For further information, call the Center for Curatorial Studies at 845-758-7598, e-mail firstname.lastname@example.org, or visitwww.bard.edu/ccs.
CCS Bard Spring Thesis Exhibitions—Series Three
May 13–27, 2007
Opening reception Sunday, May 13, 1:00 – 4:00 p.m.
CCS Galleries, Annandale-on-Hudson, New York
Is information embodied—inexorably linked to, and conditioned by, the material in which it finds expression? If so, what relationship does it bear to our own embodied status? from rest to rest seeks to investigate this relationship through the work of four artists: Ricci Albenda, Peter Campus, David Rokeby, Peter Rose. Each of their works acknowledges our presence, asking us to experience them through movement rather than rest.
Curator: Emily Zimmerman
Novel Readings presents a selection of works by Glenn Ligon, Jorge Macchi, and Ernesto Neto, which defy the way we usually think about cultures and contexts. The artworks are presented in association with novels and literary criticism, in order to trigger relationships that would not otherwise come into perspective. What is the difference between literature and visual art? Is the distinction just a matter of form? Novel Readings puts forward tensions and similarities resulting in new readings, not just of the artworks themselves, but of the cultural contexts from which they emerged.
Curator: Florencia Malbrán
Repeat Performances: Roni Horn and Ragnar Kjartansson consists of two major works, a photographic installation by Roni Horn and a commissioned performance by Ragnar Kjartansson.

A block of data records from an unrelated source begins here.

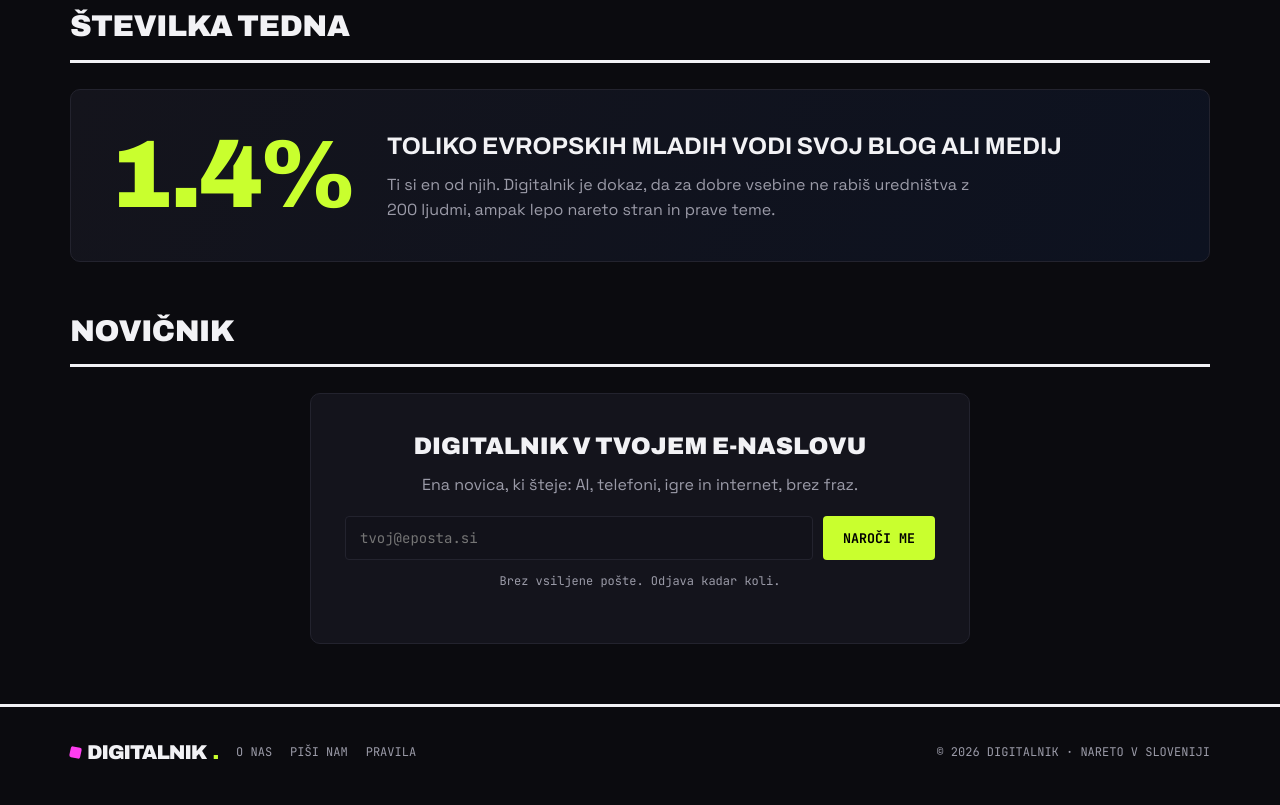
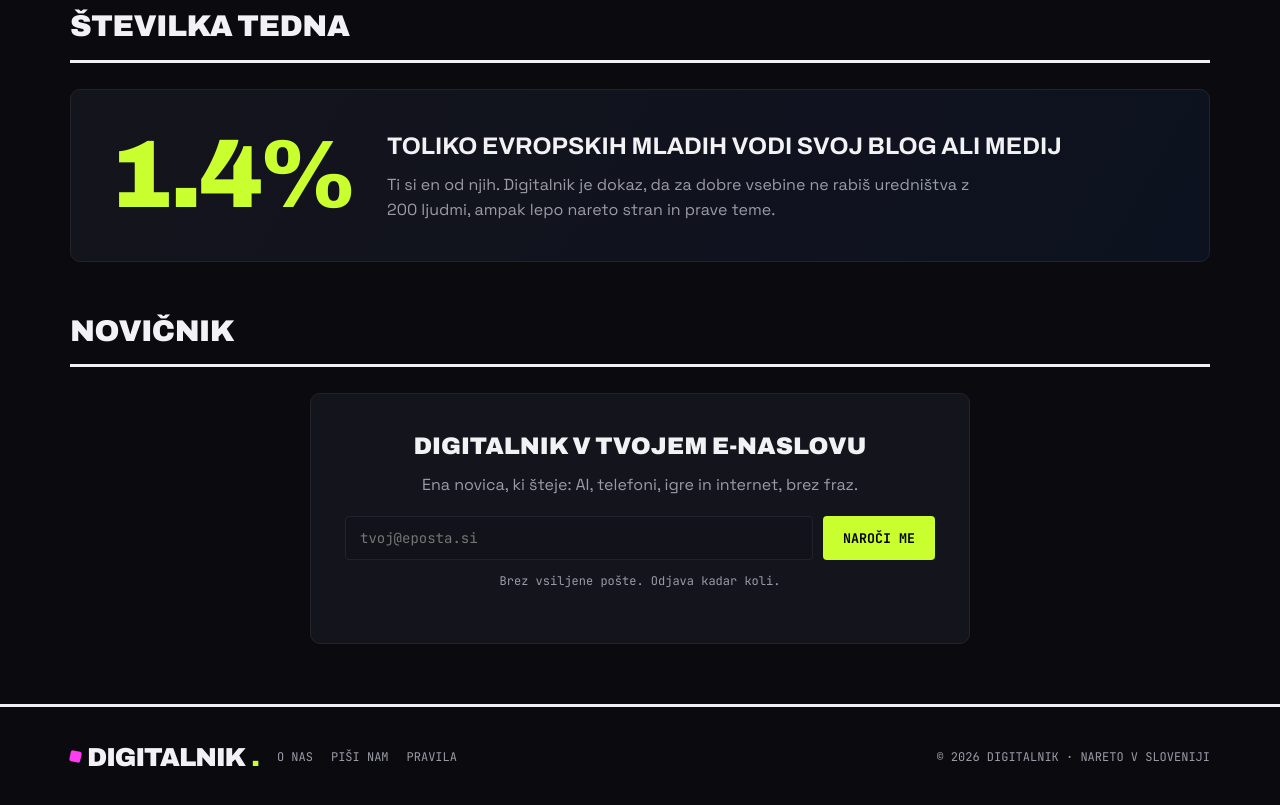
Before and after one commit to filipknez28/digitalnik, a plain HTML site: page index.html in a window 1280 px wide. Shown: the part 438-1243 px from the top of the page. Drawn offline with Linux system fonts and the light colour scheme.

Commit message:
Logo v nogi cisto enak glavnemu (ista velikost)

```diff
--- a/index.html
+++ b/index.html
@@ -84,7 +84,7 @@
 /* footer */
 footer{margin-top:60px;border-top:3px solid var(--ink);padding:30px 0 50px}
 footer .wrap{display:flex;flex-wrap:wrap;gap:18px;align-items:center;font-family:var(--mono);font-size:12px;color:var(--dim);text-transform:uppercase}
-footer .logo{font-size:20px;color:var(--ink)}
+footer .logo{color:var(--ink)}
 footer a:hover{color:var(--acid)}
 footer .copy{margin-left:auto}
 
```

One hundred portraits of the actress Isabelle Huppert are juxtaposed with a live loop, continuing throughout the duration of the exhibition. The works offer a chance to experience very different approaches to contemporary questions of identity and difference, utilizing repetition, performance, and artistic practices outside the visual arts, namely film and theater. The exhibition also provides an opportunity to consider the role of the gallery space as a container for art, with one work relying on it completely and the other contesting it.
Curator: Markús Thór Andrésson
In Mirror Mirror on the Wall: Intersubjectivity in Parallax five artists and friends—José Miyashiro, Enrique La Cruz, Diego Lama, María Elena Alvarado, and Lara Alcántara—obsess over their own subjectivities in their work. The exhibition takes on these inquiries on the self, aiming at unzipping the intersubjective bonds that dress up the self, and that sustain the social network that grounds the show.
Curator: Max Hernández Calvo
Come On Pilgrim: A 110-mile Exhibition is devoted to experiential art practice and the use of journeys as an artistic medium. Five artists were commissioned to create a project in an area of interest between New York City and the Center for Curatorial Studies at Bard College (CCS Bard), located along a 110-mile route. Each work is the result of research and a journey through the region. The culmination of the project is the exhibition of experiential projects created for viewers who discover them by using a map, leading viewers on a journey of their own. Distance, navigation, logistics, and the unpredictable—all crucial elements of the artistic process—play an integral part in the viewer’s experience of this art. Swedish artist Karl Larsson and curator Laura Mott also provide an audio companion of discussions about the artistic practice and stories from their own 10-day journey on foot throughout the region.
Curator: Laura Mott